The first non-Chrysler-badged Mitsubishis arrived in the United States for the 1983 model year, in the form of the Cordia, Tredia, and Starion. They weren’t enormous sellers, but they made the Mitsubishi name a bit more familiar to American car shoppers. For 1985, Mitsubishi USA brought over the fifth-generation Galant, hoping to steal some sales from the extremely popular Honda Accord. Galant sales were not brisk, to put it mildly, and so I found it noteworthy when I spotted this first-year-of-importation Galant in a San Francisco Bay Area wrecking yard.
Mitsubishi was all about futuristic controls during this era, and so the Galant buyer got these space-station-grade HVAC/wiper controls on pods attached to the adjustable steering column.
On the left-hand pod, more controls, including a paddle-style turn-signal switch.
Mitsubishi trimmed the interior in industrial-strength burgundy cloth and hard red plastic, all of which has done a fine job enduring 32 years of California sun.
Most Accords of this era survived more miles than this car (based on my very unscientific junkyard-odometer sampling), but 163,000 miles is good enough for most cars of the middle 1980s.
This car had a 101 horsepower, 2.4-liter straight-four engine. The 1985 Accord had just 86 hp, and you had to deal with a lot of slimy dealership practices — if you could even find one to buy.

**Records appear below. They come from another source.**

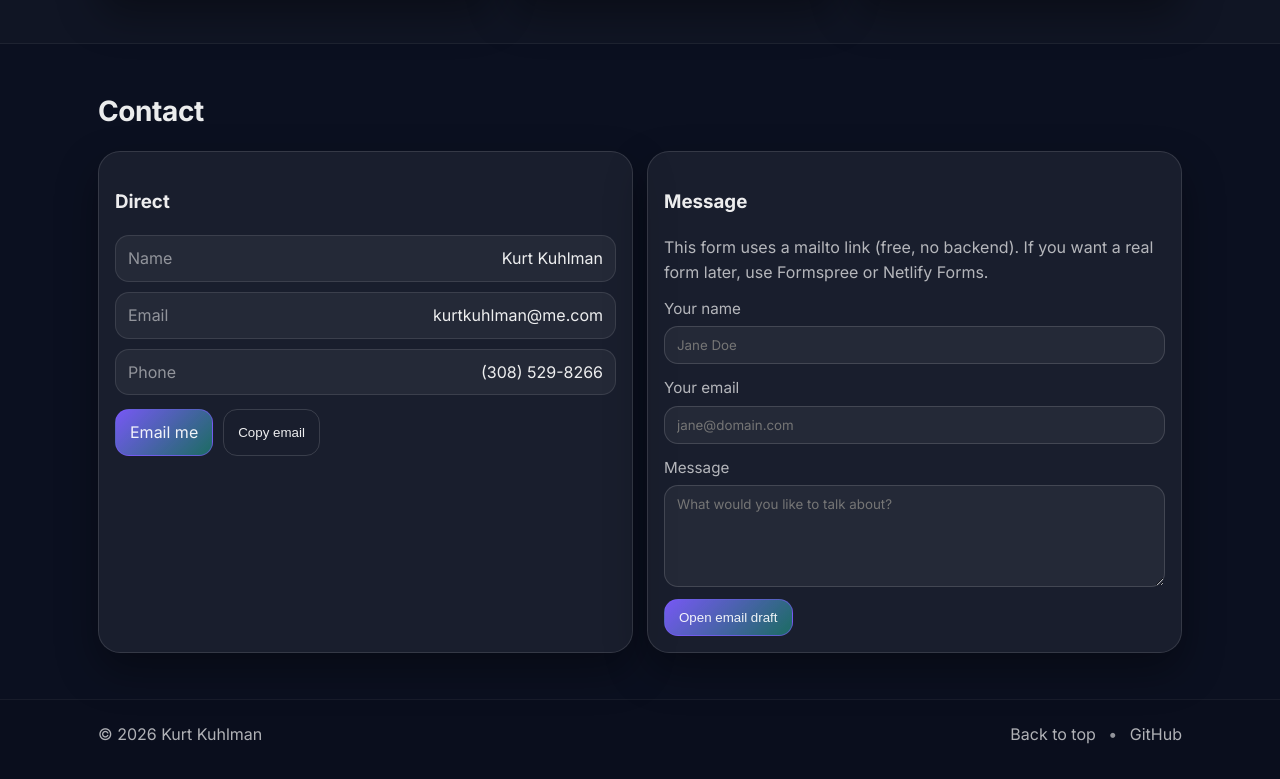
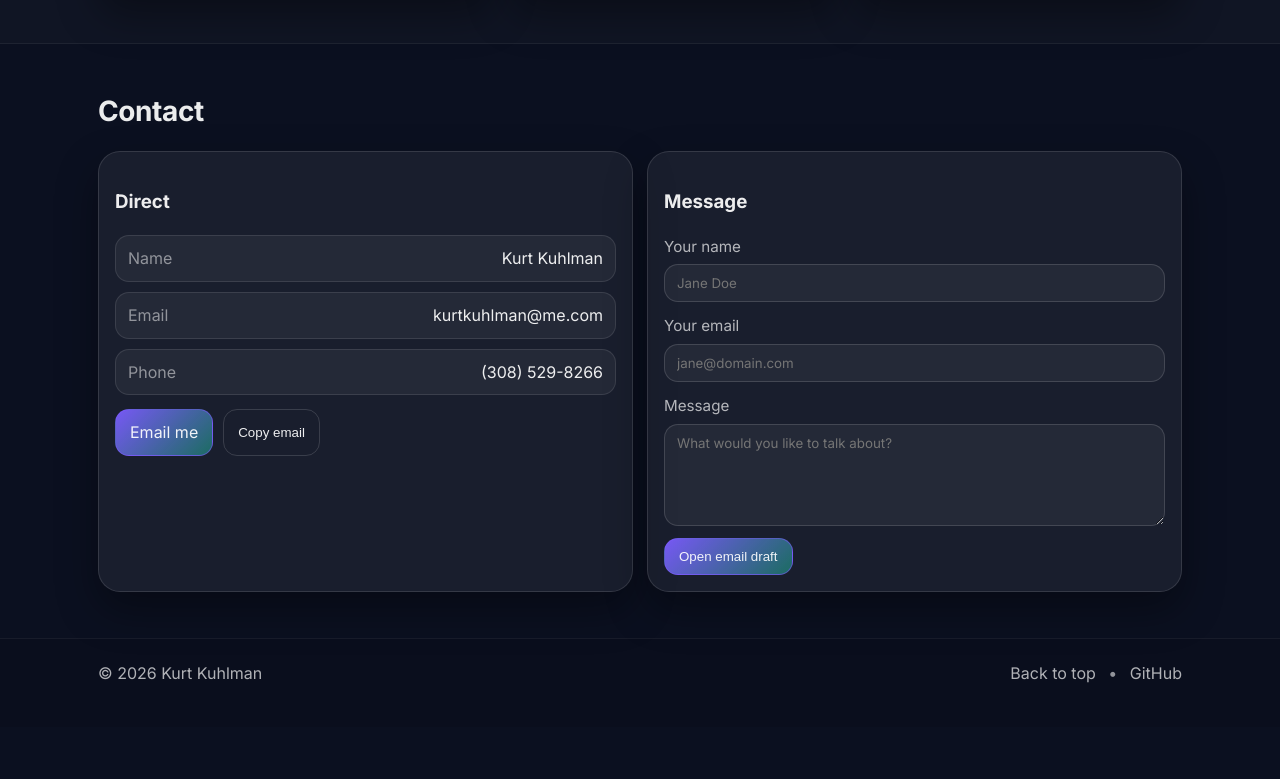
Before and after one commit to GitEulerAngles/GitEulerAngles.github.io, a plain HTML site: page index.html in a window 1280 px wide. Shown: the part 1602-2381 px from the top of the page. After the commit the page ends 2329 px from the top, so only its background shows below. Drawn offline with Linux system fonts and the light colour scheme.

Commit message:
Removed bot text

```diff
--- a/index.html
+++ b/index.html
@@ -205,10 +205,6 @@
 
           <div class="card reveal">
             <h3>Message</h3>
-            <p class="muted">
-              This form uses a mailto link (free, no backend). If you want a real form later, use Formspree or Netlify Forms.
-            </p>
-
             <form id="mailtoForm">
               <div class="field">
                 <label for="msgName">Your name</label>
```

Sounds like a good deal!
As always, the Japanese-market ads were better.